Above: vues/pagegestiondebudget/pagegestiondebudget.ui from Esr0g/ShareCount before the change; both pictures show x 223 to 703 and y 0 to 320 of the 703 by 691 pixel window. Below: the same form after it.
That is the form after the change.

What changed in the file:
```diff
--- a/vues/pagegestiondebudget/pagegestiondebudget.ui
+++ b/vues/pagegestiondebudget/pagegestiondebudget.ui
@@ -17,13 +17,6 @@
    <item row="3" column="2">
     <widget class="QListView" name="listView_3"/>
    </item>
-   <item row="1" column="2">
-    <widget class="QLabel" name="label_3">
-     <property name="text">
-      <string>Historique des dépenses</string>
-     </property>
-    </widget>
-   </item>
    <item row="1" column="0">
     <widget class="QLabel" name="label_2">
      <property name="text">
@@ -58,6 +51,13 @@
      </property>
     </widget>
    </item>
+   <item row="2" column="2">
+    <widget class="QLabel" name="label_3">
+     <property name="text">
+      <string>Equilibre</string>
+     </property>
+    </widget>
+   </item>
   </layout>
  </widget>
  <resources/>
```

--------------------------------

YOUR TASK ->
Every record shown above should be given back exactly.

THE ANSWER ->
Above: vues/pagegestiondebudget/pagegestiondebudget.ui from Esr0g/ShareCount before the change; both pictures show x 223 to 703 and y 0 to 320 of the 703 by 691 pixel window. Below: the same form after it.
That is the form after the change.

What changed in the file:
```diff
--- a/vues/pagegestiondebudget/pagegestiondebudget.ui
+++ b/vues/pagegestiondebudget/pagegestiondebudget.ui
@@ -17,13 +17,6 @@
    <item row="3" column="2">
     <widget class="QListView" name="listView_3"/>
    </item>
-   <item row="1" column="2">
-    <widget class="QLabel" name="label_3">
-     <property name="text">
-      <string>Historique des dépenses</string>
-     </property>
-    </widget>
-   </item>
    <item row="1" column="0">
     <widget class="QLabel" name="label_2">
      <property name="text">
@@ -58,6 +51,13 @@
      </property>
     </widget>
    </item>
+   <item row="2" column="2">
+    <widget class="QLabel" name="label_3">
+     <property name="text">
+      <string>Equilibre</string>
+     </property>
+    </widget>
+   </item>
   </layout>
  </widget>
  <resources/>
```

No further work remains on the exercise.